I do think there is a good response to Vlastos' objection. Here I'll explain the objection more fully. In a later post I'll give what I regard as a sufficient reply.
Recall again the argument (Gorgias 474c-475c). Consider a case where A wrongs B:
1. A's wronging B is more shameful than B's being wronged by A.Vlastos objects that, because 'painful' is a relative term (painful to whom?), 2. contains a hidden qualification. The qualification that should be supplied is clear from the sorts of examples Socrates uses to gain Polus' assent to 2. What Socrates insists upon, and what Polus acknowledges, is that noble things (kala) are pleasant when seen, heard, or contemplated, and that shameful or ignoble things (aischra) are painful when seen, heard, or contemplated. The premise should therefore read:
2. What is shameful is so on account of its being painful or bad.
3. What is more shameful is so on account of its being more painful or worse.
4. A's wronging B is not more painful than B's being wronged by A.
5. Thus, A's wronging B is worse than B's being wronged by A.
6. Thus, generally, it is worse to do wrong than to suffer it.
2'. What is shameful is so on account of its being painful to those who see, hear or contemplate it, or bad.And 3. should accordingly read:
3'. What is more shameful is so on account of its being more painful to those who see, hear or contemplate it, or bad.But then 4. becomes
4'. A's wronging B is not more painful to those who see, hear, or contemplate it than B's being wronged by A.But then that is not evidently true and may even be false: plausibly, the doing of a wrong is more painful to contemplate than the receiving of it. (After all, that's why we judge it to be more shameful!) And thus the refutation fails.

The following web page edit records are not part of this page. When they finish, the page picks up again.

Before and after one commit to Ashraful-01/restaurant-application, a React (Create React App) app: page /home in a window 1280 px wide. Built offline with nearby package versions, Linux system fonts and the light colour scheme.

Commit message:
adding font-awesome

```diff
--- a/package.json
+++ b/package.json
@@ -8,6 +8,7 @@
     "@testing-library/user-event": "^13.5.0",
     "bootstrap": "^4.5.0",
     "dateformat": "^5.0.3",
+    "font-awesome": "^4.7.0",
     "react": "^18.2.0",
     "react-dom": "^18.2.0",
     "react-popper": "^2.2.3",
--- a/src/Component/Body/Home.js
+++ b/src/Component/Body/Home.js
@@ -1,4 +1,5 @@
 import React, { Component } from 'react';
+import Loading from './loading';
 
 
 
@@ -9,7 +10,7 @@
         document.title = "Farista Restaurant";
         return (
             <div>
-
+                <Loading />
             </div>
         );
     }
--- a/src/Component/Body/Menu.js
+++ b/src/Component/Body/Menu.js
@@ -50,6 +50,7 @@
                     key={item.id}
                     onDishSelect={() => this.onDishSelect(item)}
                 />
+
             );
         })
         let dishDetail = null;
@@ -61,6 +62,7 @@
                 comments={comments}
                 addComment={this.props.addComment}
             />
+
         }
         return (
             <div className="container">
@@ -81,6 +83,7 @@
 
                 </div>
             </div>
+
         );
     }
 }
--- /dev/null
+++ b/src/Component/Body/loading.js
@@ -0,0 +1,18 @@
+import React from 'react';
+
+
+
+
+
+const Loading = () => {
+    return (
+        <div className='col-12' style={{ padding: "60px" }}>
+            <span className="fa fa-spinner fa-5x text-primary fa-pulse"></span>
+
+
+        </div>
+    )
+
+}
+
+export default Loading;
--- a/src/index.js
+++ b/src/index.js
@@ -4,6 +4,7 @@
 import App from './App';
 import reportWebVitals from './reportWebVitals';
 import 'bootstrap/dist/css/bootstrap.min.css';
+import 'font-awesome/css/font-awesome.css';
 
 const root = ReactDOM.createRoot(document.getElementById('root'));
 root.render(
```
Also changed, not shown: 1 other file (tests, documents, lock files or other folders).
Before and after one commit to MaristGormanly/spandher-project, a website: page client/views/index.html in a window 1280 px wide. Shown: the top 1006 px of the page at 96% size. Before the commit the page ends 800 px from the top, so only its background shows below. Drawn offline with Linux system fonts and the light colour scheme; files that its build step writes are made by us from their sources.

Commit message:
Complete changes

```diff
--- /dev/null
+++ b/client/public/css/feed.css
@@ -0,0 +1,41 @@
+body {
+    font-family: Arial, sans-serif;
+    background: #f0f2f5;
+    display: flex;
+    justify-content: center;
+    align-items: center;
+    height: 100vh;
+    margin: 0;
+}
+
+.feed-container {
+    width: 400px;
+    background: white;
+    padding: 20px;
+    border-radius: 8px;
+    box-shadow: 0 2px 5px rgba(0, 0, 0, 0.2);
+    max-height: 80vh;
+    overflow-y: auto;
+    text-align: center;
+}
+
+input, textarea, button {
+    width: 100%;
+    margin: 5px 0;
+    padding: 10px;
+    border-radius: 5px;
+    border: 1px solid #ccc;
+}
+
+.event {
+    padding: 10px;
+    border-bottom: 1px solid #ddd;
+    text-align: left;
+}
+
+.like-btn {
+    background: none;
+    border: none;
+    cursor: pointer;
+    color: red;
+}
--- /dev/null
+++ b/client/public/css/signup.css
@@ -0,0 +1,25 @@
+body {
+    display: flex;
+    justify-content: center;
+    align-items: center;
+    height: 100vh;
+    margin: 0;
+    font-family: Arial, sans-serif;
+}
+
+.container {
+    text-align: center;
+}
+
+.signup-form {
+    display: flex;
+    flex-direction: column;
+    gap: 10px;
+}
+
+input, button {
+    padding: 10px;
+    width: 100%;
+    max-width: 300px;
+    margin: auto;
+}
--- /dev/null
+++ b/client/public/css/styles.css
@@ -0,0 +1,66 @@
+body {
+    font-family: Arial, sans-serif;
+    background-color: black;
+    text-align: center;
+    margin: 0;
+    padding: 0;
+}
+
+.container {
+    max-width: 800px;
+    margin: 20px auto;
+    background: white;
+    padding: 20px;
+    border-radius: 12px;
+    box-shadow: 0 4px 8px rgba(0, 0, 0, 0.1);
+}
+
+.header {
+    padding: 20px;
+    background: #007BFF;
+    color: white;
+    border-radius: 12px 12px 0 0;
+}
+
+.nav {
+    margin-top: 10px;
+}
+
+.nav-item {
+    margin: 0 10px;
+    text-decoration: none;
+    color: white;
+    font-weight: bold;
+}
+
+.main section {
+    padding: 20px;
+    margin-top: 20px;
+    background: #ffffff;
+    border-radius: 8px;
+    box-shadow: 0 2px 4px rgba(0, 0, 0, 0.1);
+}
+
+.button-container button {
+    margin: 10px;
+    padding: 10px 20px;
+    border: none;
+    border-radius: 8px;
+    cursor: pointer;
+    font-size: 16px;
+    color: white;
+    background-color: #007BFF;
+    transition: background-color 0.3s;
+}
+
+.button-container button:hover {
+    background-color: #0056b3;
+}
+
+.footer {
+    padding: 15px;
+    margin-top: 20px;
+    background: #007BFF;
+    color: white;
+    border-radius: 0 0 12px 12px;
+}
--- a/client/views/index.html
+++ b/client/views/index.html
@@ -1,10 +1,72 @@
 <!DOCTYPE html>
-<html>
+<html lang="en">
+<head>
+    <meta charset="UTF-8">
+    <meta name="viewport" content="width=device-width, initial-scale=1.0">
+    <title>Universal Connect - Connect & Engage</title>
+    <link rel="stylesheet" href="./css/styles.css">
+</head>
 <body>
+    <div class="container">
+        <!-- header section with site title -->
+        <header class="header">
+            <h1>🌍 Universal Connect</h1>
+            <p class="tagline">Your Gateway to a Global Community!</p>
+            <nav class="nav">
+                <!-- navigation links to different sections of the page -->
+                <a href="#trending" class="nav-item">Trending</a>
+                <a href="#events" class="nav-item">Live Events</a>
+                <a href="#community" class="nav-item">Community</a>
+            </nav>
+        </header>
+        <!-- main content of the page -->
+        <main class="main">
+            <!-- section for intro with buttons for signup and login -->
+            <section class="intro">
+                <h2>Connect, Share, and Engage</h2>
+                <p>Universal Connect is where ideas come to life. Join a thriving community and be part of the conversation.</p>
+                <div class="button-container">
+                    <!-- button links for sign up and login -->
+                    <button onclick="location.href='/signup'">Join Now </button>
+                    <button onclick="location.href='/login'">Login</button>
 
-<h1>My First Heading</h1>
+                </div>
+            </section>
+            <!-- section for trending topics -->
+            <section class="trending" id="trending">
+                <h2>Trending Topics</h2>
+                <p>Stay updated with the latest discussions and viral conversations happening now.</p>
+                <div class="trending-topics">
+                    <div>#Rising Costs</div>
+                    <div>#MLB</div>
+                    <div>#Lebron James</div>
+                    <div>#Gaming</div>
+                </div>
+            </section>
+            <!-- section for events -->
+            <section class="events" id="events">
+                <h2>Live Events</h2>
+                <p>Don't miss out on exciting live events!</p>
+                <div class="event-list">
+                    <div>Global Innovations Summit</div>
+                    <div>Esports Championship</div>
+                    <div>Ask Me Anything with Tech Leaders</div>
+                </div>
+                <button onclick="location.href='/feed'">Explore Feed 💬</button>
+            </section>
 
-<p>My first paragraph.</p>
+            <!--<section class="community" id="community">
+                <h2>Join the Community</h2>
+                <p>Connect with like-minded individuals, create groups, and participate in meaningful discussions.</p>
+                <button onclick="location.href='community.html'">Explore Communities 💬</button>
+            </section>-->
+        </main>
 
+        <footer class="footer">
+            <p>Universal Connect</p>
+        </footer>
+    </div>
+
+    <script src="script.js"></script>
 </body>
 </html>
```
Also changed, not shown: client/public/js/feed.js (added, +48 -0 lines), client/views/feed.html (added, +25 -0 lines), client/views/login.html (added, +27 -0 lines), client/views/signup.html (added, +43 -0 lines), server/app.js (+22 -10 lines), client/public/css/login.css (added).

If....[2'] had been the agreed upon definition, the question Socrates would have had to ask would be, 'Which is the more painful to see or hear or contemplate?' hence 'Which is the more painful for those who observe or contemplate the two events?' To that question the answer is, at best, indeterminate. Polus might have argued with some plausibility that most of us would find the former more painful than the latter and, on that ground, that it is "uglier", just as he had maintained at the start: except in rare, abnormally soft-hearted, souls he might have urged, resentment is more easily aroused than pity, more strongly felt and more disturbing to the one who feels it; hence most people would be more pained at the sight or thought of prospering villainy than that of suffering innocence (458).
Vlastos goes on to call the refutation of Polus a 'hollow' victory (459). "Plato himself misjudged the facts which he depicted" (459). (The article is "Was Polus Refuted?", American Journal of Philology, 88:4, 1967, 454-460.)